== EXTRACTED ENTRIES

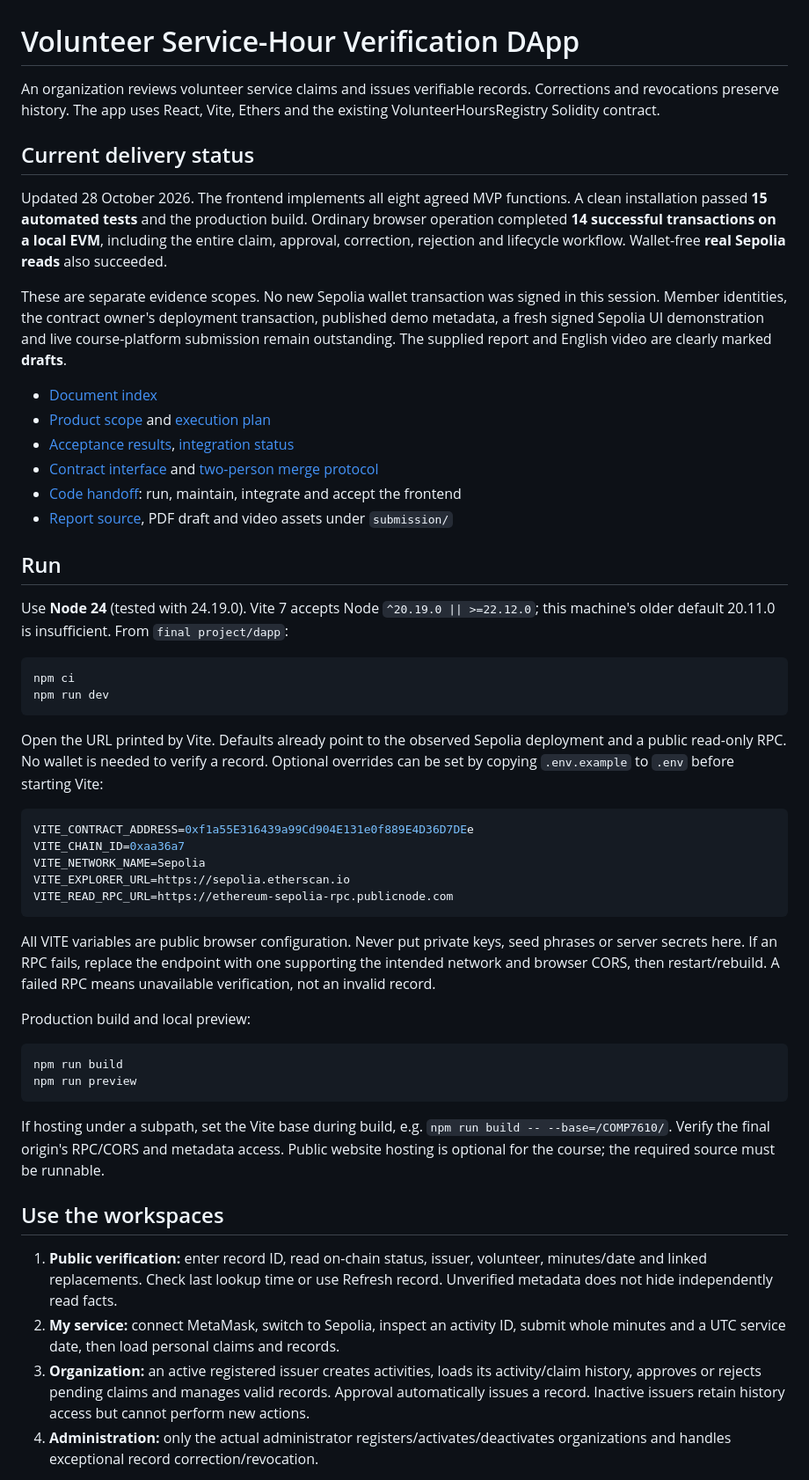
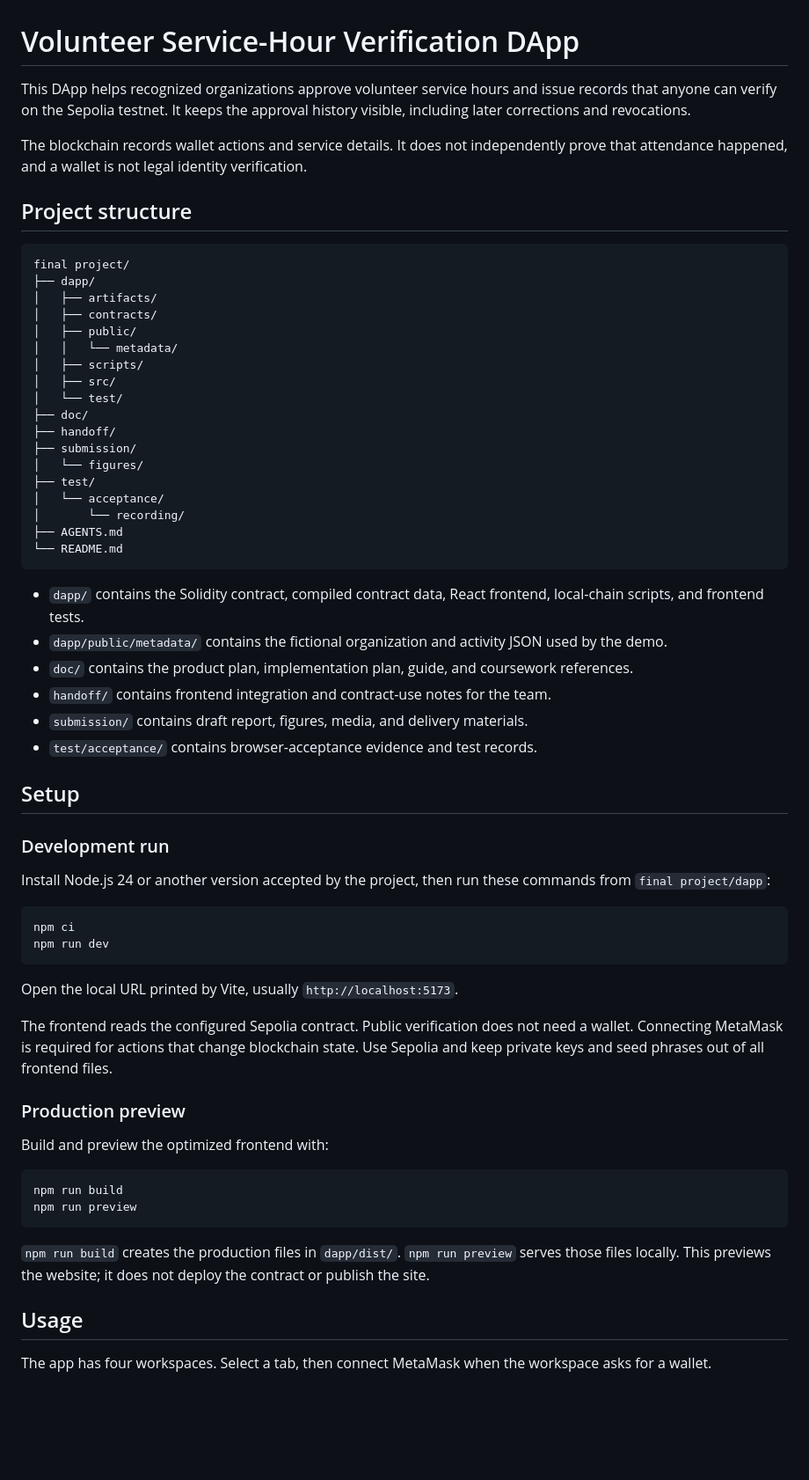
Before and after one commit to phpw0929/COMP7610, a Markdown page: final project/README.md, the part around one of its changes. Shown at 88% size. GitHub-like rendering; blank space fills up the shorter version.

Commit message:
Improve user README and demo guide

````diff
--- a/final project/README.md
+++ b/final project/README.md
@@ -1,54 +1,66 @@
 # Volunteer Service-Hour Verification DApp
 
-An organization reviews volunteer service claims and issues verifiable records. Corrections and revocations preserve history. The app uses React, Vite, Ethers and the existing VolunteerHoursRegistry Solidity contract.
+This DApp helps recognized organizations approve volunteer service hours and issue records that anyone can verify on the Sepolia testnet. It keeps the approval history visible, including later corrections and revocations.
 
-## Current delivery status
+The blockchain records wallet actions and service details. It does not independently prove that attendance happened, and a wallet is not legal identity verification.
 
-Updated 28 October 2026. The frontend implements all eight agreed MVP functions. A clean installation passed **15 automated tests** and the production build. Ordinary browser operation completed **14 successful transactions on a local EVM**, including the entire claim, approval, correction, rejection and lifecycle workflow. Wallet-free **real Sepolia reads** also succeeded.
+## Project structure
 
-These are separate evidence scopes. No new Sepolia wallet transaction was signed in this session. Member identities, the contract owner's deployment transaction, published demo metadata, a fresh signed Sepolia UI demonstration and live course-platform submission remain outstanding. The supplied report and English video are clearly marked **drafts**.
+```text
+final project/
+├── dapp/
+│   ├── artifacts/
+│   ├── contracts/
+│   ├── public/
+│   │   └── metadata/
+│   ├── scripts/
+│   ├── src/
+│   └── test/
+├── doc/
+├── handoff/
+├── submission/
+│   └── figures/
+├── test/
+│   └── acceptance/
+│       └── recording/
+├── AGENTS.md
+└── README.md
+```
 
-- [Document index](../DOCUMENT_INDEX.md)
-- [Product scope](doc/plan.md) and [execution plan](doc/execution_plan.md)
-- [Acceptance results](test/acceptance/browser_acceptance.md), [integration status](handoff/integration_status.md)
-- [Contract interface](handoff/frontend_handoff.md) and [two-person merge protocol](handoff/merge_protocol.md)
-- [Code handoff](handoff/frontend_code_handoff.md): run, maintain, integrate and accept the frontend
-- [Report source](submission/project_report_draft.md), PDF draft and video assets under `submission/`
+- `dapp/` contains the Solidity contract, compiled contract data, React frontend, local-chain scripts, and frontend tests.
+- `dapp/public/metadata/` contains the fictional organization and activity JSON used by the demo.
+- `doc/` contains the product plan, implementation plan, guide, and coursework references.
+- `handoff/` contains frontend integration and contract-use notes for the team.
+- `submission/` contains draft report, figures, media, and delivery materials.
+- `test/acceptance/` contains browser-acceptance evidence and test records.
 
-## Run
+## Setup
 
-Use **Node 24** (tested with 24.19.0). Vite 7 accepts Node `^20.19.0 || >=22.12.0`; this machine's older default 20.11.0 is insufficient. From `final project/dapp`:
+### Development run
 
-```sh
+Install Node.js 24 or another version accepted by the project, then run these commands from `final project/dapp`:
+
+```powershell
 npm ci
 npm run dev
 ```
 
-Open the URL printed by Vite. Defaults already point to the observed Sepolia deployment and a public read-only RPC. No wallet is needed to verify a record. Optional overrides can be set by copying `.env.example` to `.env` before starting Vite:
+Open the local URL printed by Vite, usually `http://localhost:5173`.
 
-```env
-VITE_CONTRACT_ADDRESS=0xf1a55E316439a99Cd904E131e0f889E4D36D7DEe
-VITE_CHAIN_ID=0xaa36a7
-VITE_NETWORK_NAME=Sepolia
-VITE_EXPLORER_URL=https://sepolia.etherscan.io
-VITE_READ_RPC_URL=https://ethereum-sepolia-rpc.publicnode.com
-```
+The frontend reads the configured Sepolia contract. Public verification does not need a wallet. Connecting MetaMask is required for actions that change blockchain state. Use Sepolia and keep private keys and seed phrases out of all frontend files.
 
-All VITE variables are public browser configuration. Never put private keys, seed phrases or server secrets here. If an RPC fails, replace the endpoint with one supporting the intended network and browser CORS, then restart/rebuild. A failed RPC means unavailable verification, not an invalid record.
+### Production preview
 
-Production build and local preview:
+Build and preview the optimized frontend with:
 
-```sh
+```powershell
 npm run build
 npm run preview
 ```
 
-If hosting under a subpath, set the Vite base during build, e.g. `npm run build -- --base=/COMP7610/`. Verify the final origin's RPC/CORS and metadata access. Public website hosting is optional for the course; the required source must be runnable.
+`npm run build` creates the production files in `dapp/dist/`. `npm run preview` serves those files locally. This previews the website; it does not deploy the contract or publish the site.
 
-## Use the workspaces
+## Usage
 
-1. **Public verification:** enter record ID, read on-chain status, issuer, volunteer, minutes/date and linked replacements. Check last lookup time or use Refresh record. Unverified metadata does not hide independently read facts.
-2. **My service:** connect MetaMask, switch to Sepolia, inspect an activity ID, submit whole minutes and a UTC service date, then load personal claims and records.
-3. **Organization:** an active registered issuer creates activities, loads its activity/claim history, approves or rejects pending claims and manages valid records. Approval automatically issues a record. Inactive issuers retain history access but cannot perform new actions.
-4. **Administration:** only the actual administrator registers/activates/deactivates organizations and handles exceptional record correction/revocation.
+The app has four workspaces. Select a tab, then connect MetaMask when the workspace asks for a wallet.
 
````
Also changed, not shown: other parts of final project/README.md (+86 -34 lines), 1 other file.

====

ACTION ITEM:
An exact copy of every entry, minus the pictures, is what you should return.

TASK SOLUTION:
Before and after one commit to phpw0929/COMP7610, a Markdown page: final project/README.md, the part around one of its changes. Shown at 88% size. GitHub-like rendering; blank space fills up the shorter version.

Commit message:
Improve user README and demo guide

````diff
--- a/final project/README.md
+++ b/final project/README.md
@@ -1,54 +1,66 @@
 # Volunteer Service-Hour Verification DApp
 
-An organization reviews volunteer service claims and issues verifiable records. Corrections and revocations preserve history. The app uses React, Vite, Ethers and the existing VolunteerHoursRegistry Solidity contract.
+This DApp helps recognized organizations approve volunteer service hours and issue records that anyone can verify on the Sepolia testnet. It keeps the approval history visible, including later corrections and revocations.
 
-## Current delivery status
+The blockchain records wallet actions and service details. It does not independently prove that attendance happened, and a wallet is not legal identity verification.
 
-Updated 28 October 2026. The frontend implements all eight agreed MVP functions. A clean installation passed **15 automated tests** and the production build. Ordinary browser operation completed **14 successful transactions on a local EVM**, including the entire claim, approval, correction, rejection and lifecycle workflow. Wallet-free **real Sepolia reads** also succeeded.
+## Project structure
 
-These are separate evidence scopes. No new Sepolia wallet transaction was signed in this session. Member identities, the contract owner's deployment transaction, published demo metadata, a fresh signed Sepolia UI demonstration and live course-platform submission remain outstanding. The supplied report and English video are clearly marked **drafts**.
+```text
+final project/
+├── dapp/
+│   ├── artifacts/
+│   ├── contracts/
+│   ├── public/
+│   │   └── metadata/
+│   ├── scripts/
+│   ├── src/
+│   └── test/
+├── doc/
+├── handoff/
+├── submission/
+│   └── figures/
+├── test/
+│   └── acceptance/
+│       └── recording/
+├── AGENTS.md
+└── README.md
+```
 
-- [Document index](../DOCUMENT_INDEX.md)
-- [Product scope](doc/plan.md) and [execution plan](doc/execution_plan.md)
-- [Acceptance results](test/acceptance/browser_acceptance.md), [integration status](handoff/integration_status.md)
-- [Contract interface](handoff/frontend_handoff.md) and [two-person merge protocol](handoff/merge_protocol.md)
-- [Code handoff](handoff/frontend_code_handoff.md): run, maintain, integrate and accept the frontend
-- [Report source](submission/project_report_draft.md), PDF draft and video assets under `submission/`
+- `dapp/` contains the Solidity contract, compiled contract data, React frontend, local-chain scripts, and frontend tests.
+- `dapp/public/metadata/` contains the fictional organization and activity JSON used by the demo.
+- `doc/` contains the product plan, implementation plan, guide, and coursework references.
+- `handoff/` contains frontend integration and contract-use notes for the team.
+- `submission/` contains draft report, figures, media, and delivery materials.
+- `test/acceptance/` contains browser-acceptance evidence and test records.
 
-## Run
+## Setup
 
-Use **Node 24** (tested with 24.19.0). Vite 7 accepts Node `^20.19.0 || >=22.12.0`; this machine's older default 20.11.0 is insufficient. From `final project/dapp`:
+### Development run
 
-```sh
+Install Node.js 24 or another version accepted by the project, then run these commands from `final project/dapp`:
+
+```powershell
 npm ci
 npm run dev
 ```
 
-Open the URL printed by Vite. Defaults already point to the observed Sepolia deployment and a public read-only RPC. No wallet is needed to verify a record. Optional overrides can be set by copying `.env.example` to `.env` before starting Vite:
+Open the local URL printed by Vite, usually `http://localhost:5173`.
 
-```env
-VITE_CONTRACT_ADDRESS=0xf1a55E316439a99Cd904E131e0f889E4D36D7DEe
-VITE_CHAIN_ID=0xaa36a7
-VITE_NETWORK_NAME=Sepolia
-VITE_EXPLORER_URL=https://sepolia.etherscan.io
-VITE_READ_RPC_URL=https://ethereum-sepolia-rpc.publicnode.com
-```
+The frontend reads the configured Sepolia contract. Public verification does not need a wallet. Connecting MetaMask is required for actions that change blockchain state. Use Sepolia and keep private keys and seed phrases out of all frontend files.
 
-All VITE variables are public browser configuration. Never put private keys, seed phrases or server secrets here. If an RPC fails, replace the endpoint with one supporting the intended network and browser CORS, then restart/rebuild. A failed RPC means unavailable verification, not an invalid record.
+### Production preview
 
-Production build and local preview:
+Build and preview the optimized frontend with:
 
-```sh
+```powershell
 npm run build
 npm run preview
 ```
 
-If hosting under a subpath, set the Vite base during build, e.g. `npm run build -- --base=/COMP7610/`. Verify the final origin's RPC/CORS and metadata access. Public website hosting is optional for the course; the required source must be runnable.
+`npm run build` creates the production files in `dapp/dist/`. `npm run preview` serves those files locally. This previews the website; it does not deploy the contract or publish the site.
 
-## Use the workspaces
+## Usage
 
-1. **Public verification:** enter record ID, read on-chain status, issuer, volunteer, minutes/date and linked replacements. Check last lookup time or use Refresh record. Unverified metadata does not hide independently read facts.
-2. **My service:** connect MetaMask, switch to Sepolia, inspect an activity ID, submit whole minutes and a UTC service date, then load personal claims and records.
-3. **Organization:** an active registered issuer creates activities, loads its activity/claim history, approves or rejects pending claims and manages valid records. Approval automatically issues a record. Inactive issuers retain history access but cannot perform new actions.
-4. **Administration:** only the actual administrator registers/activates/deactivates organizations and handles exceptional record correction/revocation.
+The app has four workspaces. Select a tab, then connect MetaMask when the workspace asks for a wallet.
 
````
Also changed, not shown: other parts of final project/README.md (+86 -34 lines), 1 other file.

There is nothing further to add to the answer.